Romney described Russia in those terms while criticizing President Barack Obama for his caught-on-tape remarks to Medvedev that he would have more room to negotiate on missile defense if he is re-elected in November.
During a briefing Tuesday in Seoul, where he and Obama were attending a nuclear security summit, the Russian leader said Romney's remarks "smacked of Hollywood" and sounded as if they came from the Cold War era.
Medvedev advised the White House hopefuls, including Romney, to "rely on reason, use their heads," adding, "that's not harmful for a presidential candidate." He further said, "It's 2012, not the mid-1970s, and whatever party he belongs to, he must take the existing realities into account."
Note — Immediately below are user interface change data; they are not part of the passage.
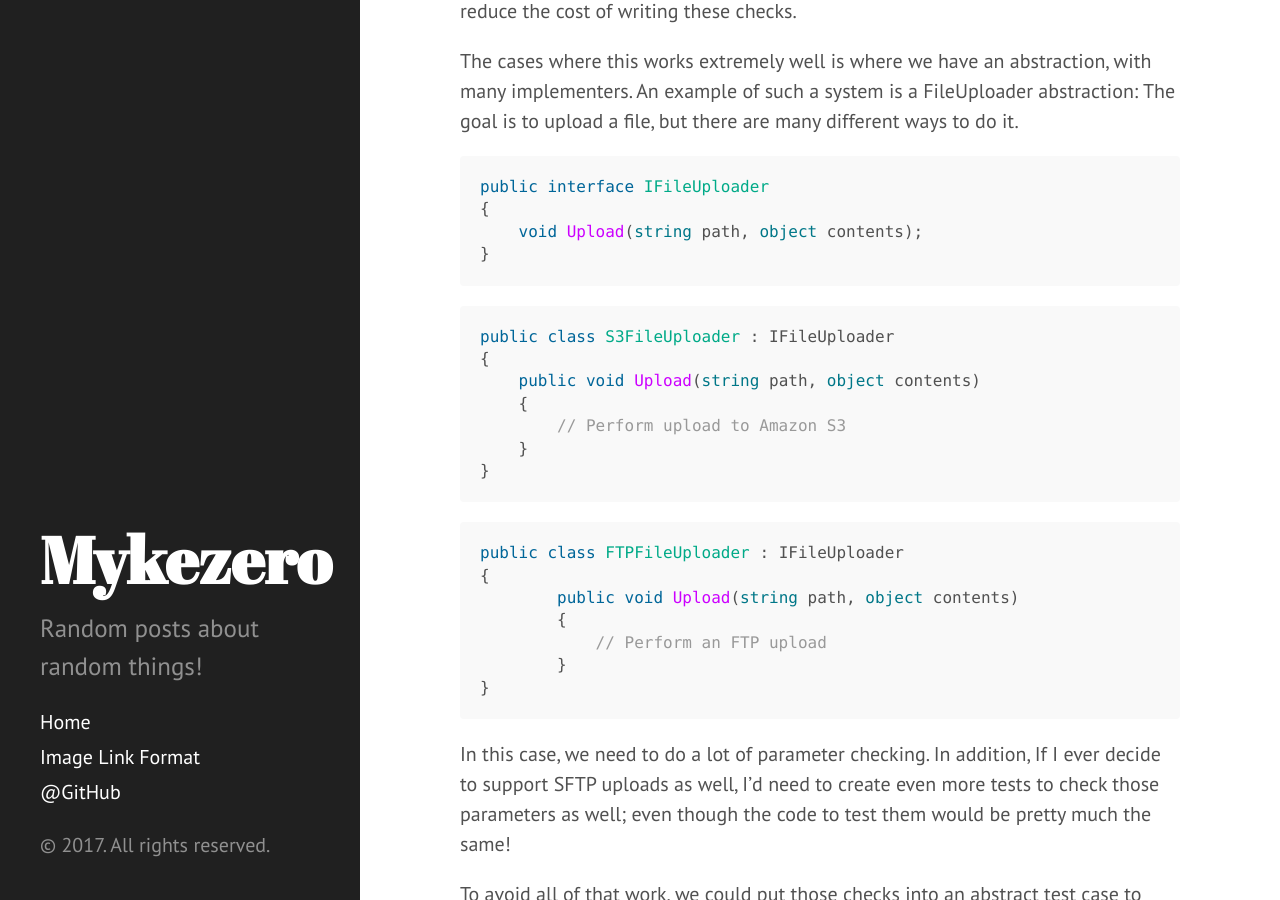
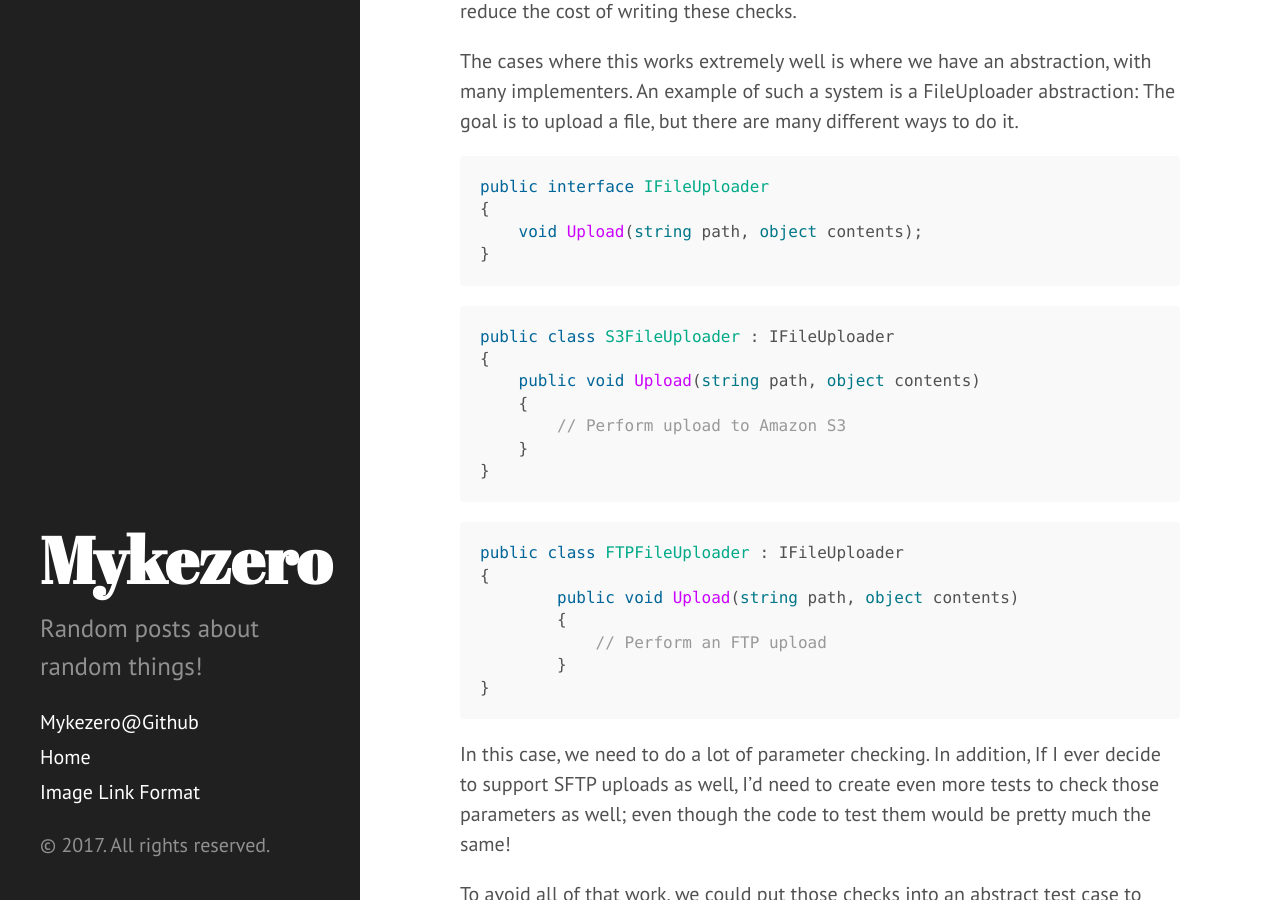
Before and after one commit to Mykezero/Mykezero.github.io, a Jekyll site: the page built from index.html, in a window 1280 px wide and 900 px high, scrolled down 454 px. Built offline with Jekyll 4.4.1, drawn with Linux system fonts in a browser that asks for light colours; the list of posts is cut into pages by our own code.

Commit message:
Move github link out of nav area

```diff
--- a/_includes/sidebar.html
+++ b/_includes/sidebar.html
@@ -10,6 +10,7 @@
     </div>
 
     <nav class="sidebar-nav">
+      <a class="sidebar-nav-item" href="{{ site.author.url }}">Mykezero@Github</a>
       <a class="sidebar-nav-item{% if page.url == site.baseurl %} active{% endif %}" href="{{ site.baseurl }}">Home</a>
 
       {% comment %}
@@ -26,7 +27,6 @@
         {% endif %}
       {% endfor %}
 
-      <a class="sidebar-nav-item" href="{{ site.author.url }}">@GitHub</a>
     </nav>
 
     <p>&copy; {{ site.time | date: '%Y' }}. All rights reserved.</p>
```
NATO's U.S.-led missile defense plans have long been an irritant in relations with Moscow, which has rejected the U.S. assurances that the shield is needed to fend off an Iranian missile threat and voiced concern that it will eventually grow into a threat to Russia's nuclear deterrent.
In a Monday meeting on the sidelines of the summit, Obama's remarks to Medvedev were picked up by a microphone without either apparently knowing.
"This is my last election," Obama was heard telling the Russian president. "After my election, I have more flexibility."
Medvedev replied in English that he would convey the message to Vladimir Putin, who reclaimed the presidency in an election earlier this month and will formally take office in May.
Seeking to contain the gaffe, Obama has said he wants to spend the rest of the year working through technical issues related to the missile defense dispute with the Russians and that it was not surprising that a deal couldn't be completed quickly.
Medvedev echoed Obama on Tuesday, saying that "there are no secrets here, and it's not surprising that a number of issues are better solved in a specific political situation."
"There are good and bad periods for solving things," he said. "And it's quite obvious that the situation when all political forces are stable is the best time for that."
Medvedev, who is expected to take over as prime minister, the job Putin is leaving, added that while Obama has always stood firm for the U.S. interests, he has been a good partner who has helped establish a "friendly and trusting" dialogue.
"I consider our dialogue with President Obama over the last few years to have been exemplary," Medvedev said. "The most important thing for a dialogue is for the parties to hear one another. And he has been a very comfortable partner in that sense."